------ DATA FOR ANALYSIS ------

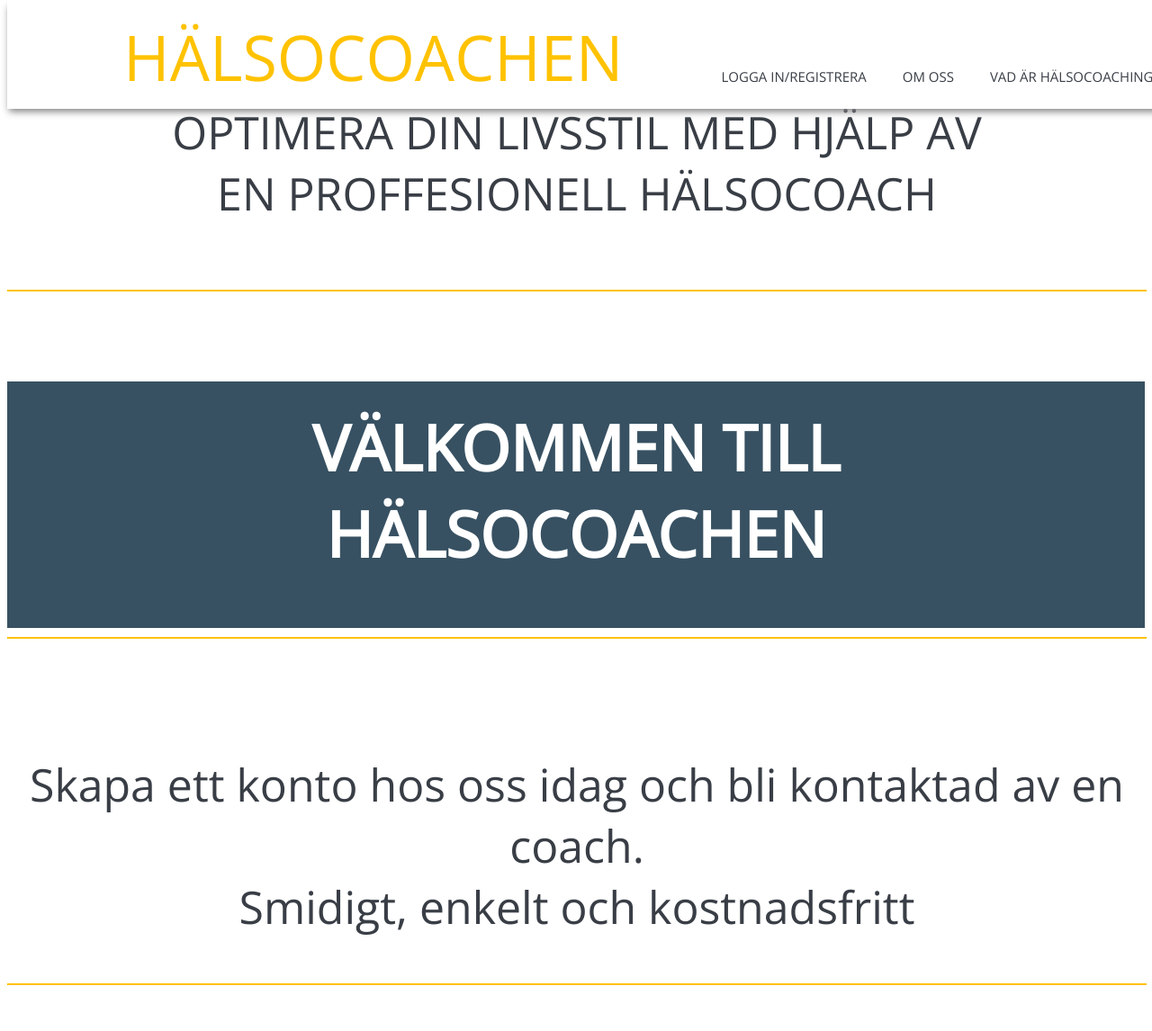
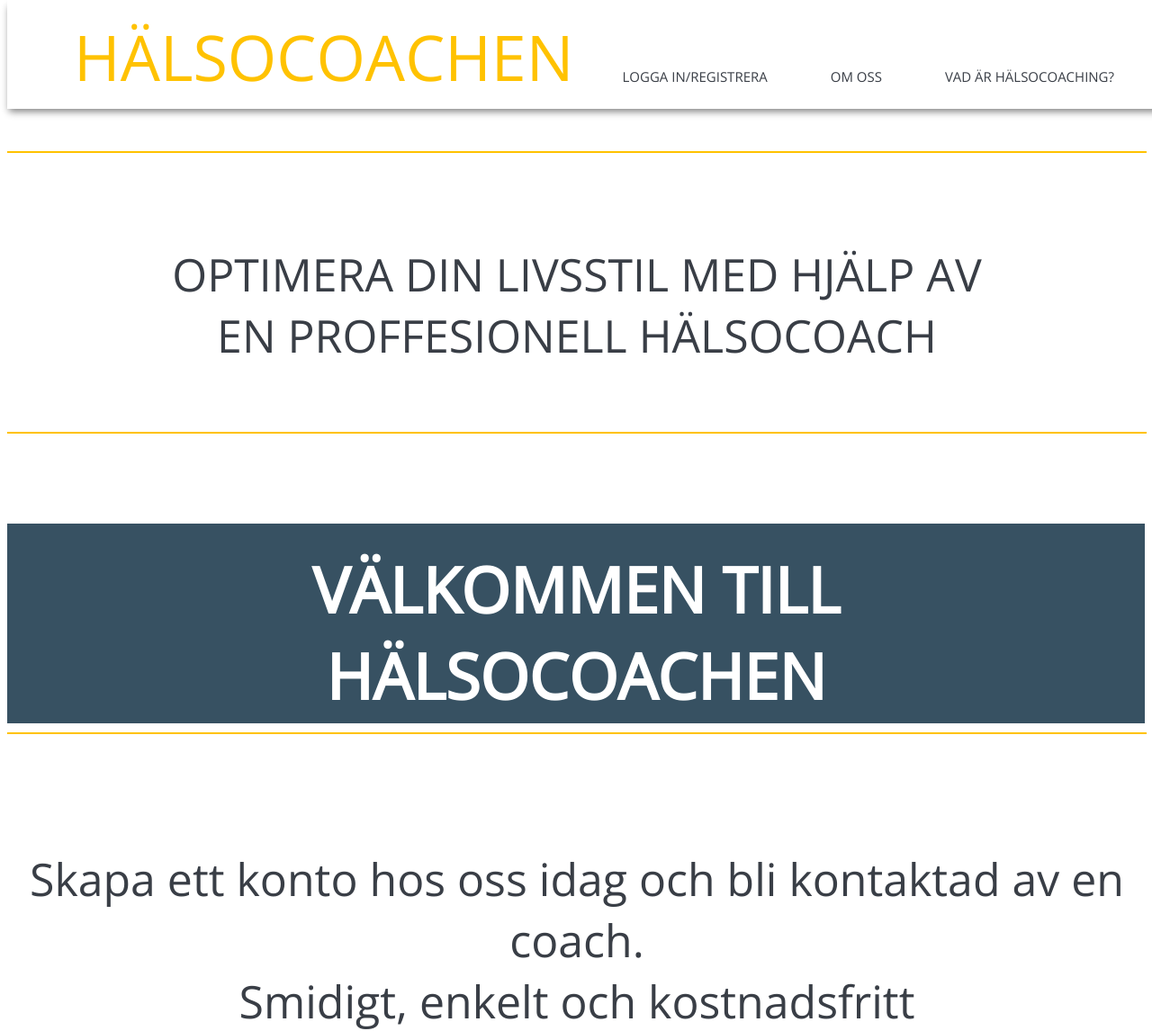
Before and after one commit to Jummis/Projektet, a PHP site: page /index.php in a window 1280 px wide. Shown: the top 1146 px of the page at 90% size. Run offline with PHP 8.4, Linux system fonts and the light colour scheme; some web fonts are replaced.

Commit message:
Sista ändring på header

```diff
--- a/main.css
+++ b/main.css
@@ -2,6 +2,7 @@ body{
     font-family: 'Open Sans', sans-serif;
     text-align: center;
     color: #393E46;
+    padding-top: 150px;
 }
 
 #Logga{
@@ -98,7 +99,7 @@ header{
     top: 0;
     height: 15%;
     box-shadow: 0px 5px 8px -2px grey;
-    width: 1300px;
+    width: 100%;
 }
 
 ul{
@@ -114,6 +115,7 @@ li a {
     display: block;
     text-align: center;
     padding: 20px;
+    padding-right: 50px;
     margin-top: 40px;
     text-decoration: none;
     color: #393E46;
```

------
------ DATA FOR ANALYSIS ------

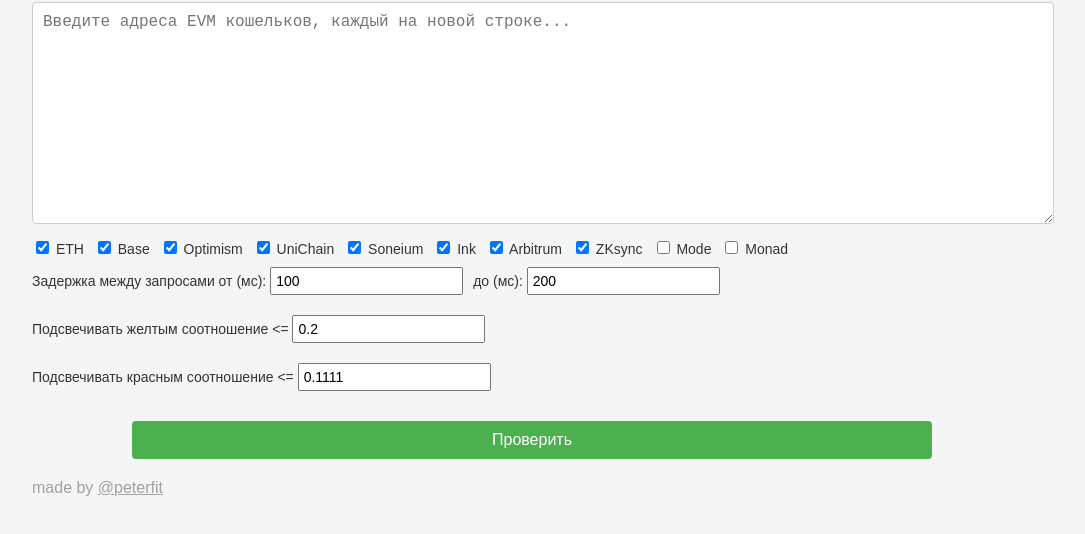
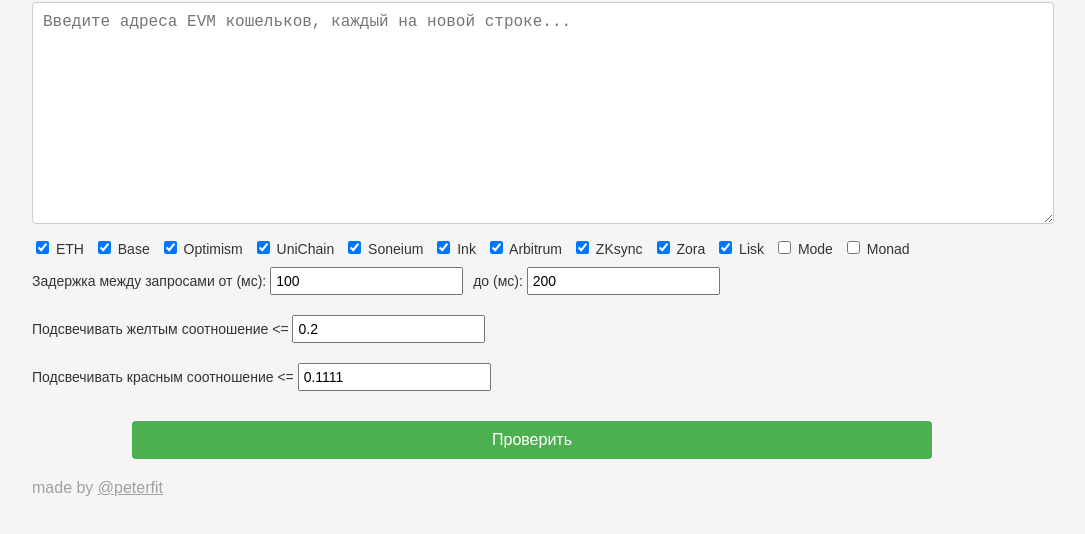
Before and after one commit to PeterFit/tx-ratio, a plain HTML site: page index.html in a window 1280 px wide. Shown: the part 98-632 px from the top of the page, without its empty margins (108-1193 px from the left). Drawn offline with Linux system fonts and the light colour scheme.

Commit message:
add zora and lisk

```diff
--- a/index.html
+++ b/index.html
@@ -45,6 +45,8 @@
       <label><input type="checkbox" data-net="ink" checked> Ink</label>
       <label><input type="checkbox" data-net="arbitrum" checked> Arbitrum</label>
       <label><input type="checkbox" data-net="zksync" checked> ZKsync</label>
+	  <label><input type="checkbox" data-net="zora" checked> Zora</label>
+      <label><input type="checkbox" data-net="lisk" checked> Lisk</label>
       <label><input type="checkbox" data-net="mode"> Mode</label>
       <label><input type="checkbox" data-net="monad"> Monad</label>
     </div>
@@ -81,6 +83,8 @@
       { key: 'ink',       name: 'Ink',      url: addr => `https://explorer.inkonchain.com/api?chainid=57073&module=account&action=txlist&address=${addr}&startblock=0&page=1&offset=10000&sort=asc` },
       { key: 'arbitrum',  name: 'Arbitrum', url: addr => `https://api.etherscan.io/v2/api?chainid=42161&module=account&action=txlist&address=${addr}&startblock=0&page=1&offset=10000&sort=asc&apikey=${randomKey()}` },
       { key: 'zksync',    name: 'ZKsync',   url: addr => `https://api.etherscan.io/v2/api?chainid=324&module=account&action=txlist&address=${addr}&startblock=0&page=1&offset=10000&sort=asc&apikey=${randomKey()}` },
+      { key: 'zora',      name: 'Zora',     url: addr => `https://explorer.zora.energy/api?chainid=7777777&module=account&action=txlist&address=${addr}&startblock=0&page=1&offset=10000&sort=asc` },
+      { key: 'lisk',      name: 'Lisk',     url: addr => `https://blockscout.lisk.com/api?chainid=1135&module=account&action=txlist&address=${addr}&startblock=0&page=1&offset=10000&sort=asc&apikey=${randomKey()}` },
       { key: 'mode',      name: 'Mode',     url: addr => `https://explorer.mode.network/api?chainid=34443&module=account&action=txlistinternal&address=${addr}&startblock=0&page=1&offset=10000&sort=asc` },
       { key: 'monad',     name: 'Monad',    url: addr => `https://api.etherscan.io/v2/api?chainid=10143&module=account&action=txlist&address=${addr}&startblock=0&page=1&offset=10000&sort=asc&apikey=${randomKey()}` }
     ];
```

------
------ DATA FOR ANALYSIS ------

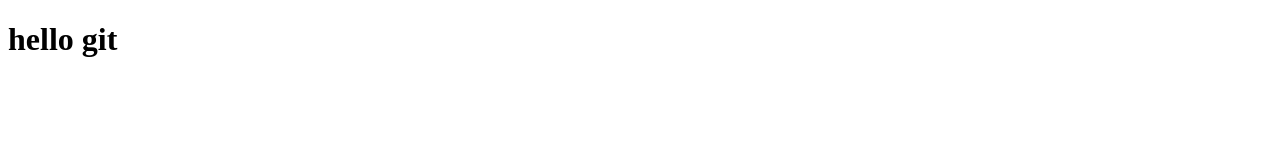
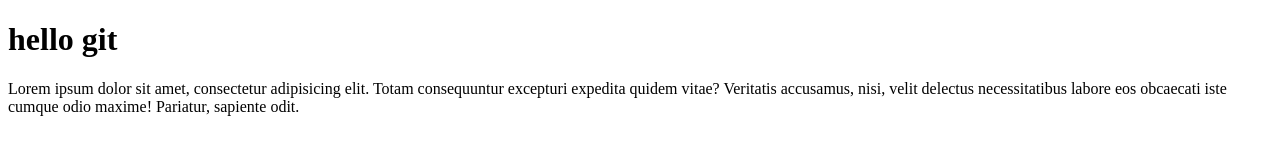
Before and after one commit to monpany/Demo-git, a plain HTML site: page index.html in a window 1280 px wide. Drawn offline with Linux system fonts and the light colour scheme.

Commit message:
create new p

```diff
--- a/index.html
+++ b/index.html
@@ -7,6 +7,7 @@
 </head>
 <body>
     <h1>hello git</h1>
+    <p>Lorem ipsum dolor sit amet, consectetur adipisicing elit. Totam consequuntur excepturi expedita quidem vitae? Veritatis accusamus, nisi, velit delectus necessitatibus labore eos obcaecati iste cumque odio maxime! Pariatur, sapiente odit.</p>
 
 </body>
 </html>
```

------

Where a line in the entries holds the word "randomKey", copy that line.

EXERCISE SOLUTION:
       { key: 'arbitrum',  name: 'Arbitrum', url: addr => `https://api.etherscan.io/v2/api?chainid=42161&module=account&action=txlist&address=${addr}&startblock=0&page=1&offset=10000&sort=asc&apikey=${randomKey()}` },
       { key: 'zksync',    name: 'ZKsync',   url: addr => `https://api.etherscan.io/v2/api?chainid=324&module=account&action=txlist&address=${addr}&startblock=0&page=1&offset=10000&sort=asc&apikey=${randomKey()}` },
+      { key: 'lisk',      name: 'Lisk',     url: addr => `https://blockscout.lisk.com/api?chainid=1135&module=account&action=txlist&address=${addr}&startblock=0&page=1&offset=10000&sort=asc&apikey=${randomKey()}` },
       { key: 'monad',     name: 'Monad',    url: addr => `https://api.etherscan.io/v2/api?chainid=10143&module=account&action=txlist&address=${addr}&startblock=0&page=1&offset=10000&sort=asc&apikey=${randomKey()}` }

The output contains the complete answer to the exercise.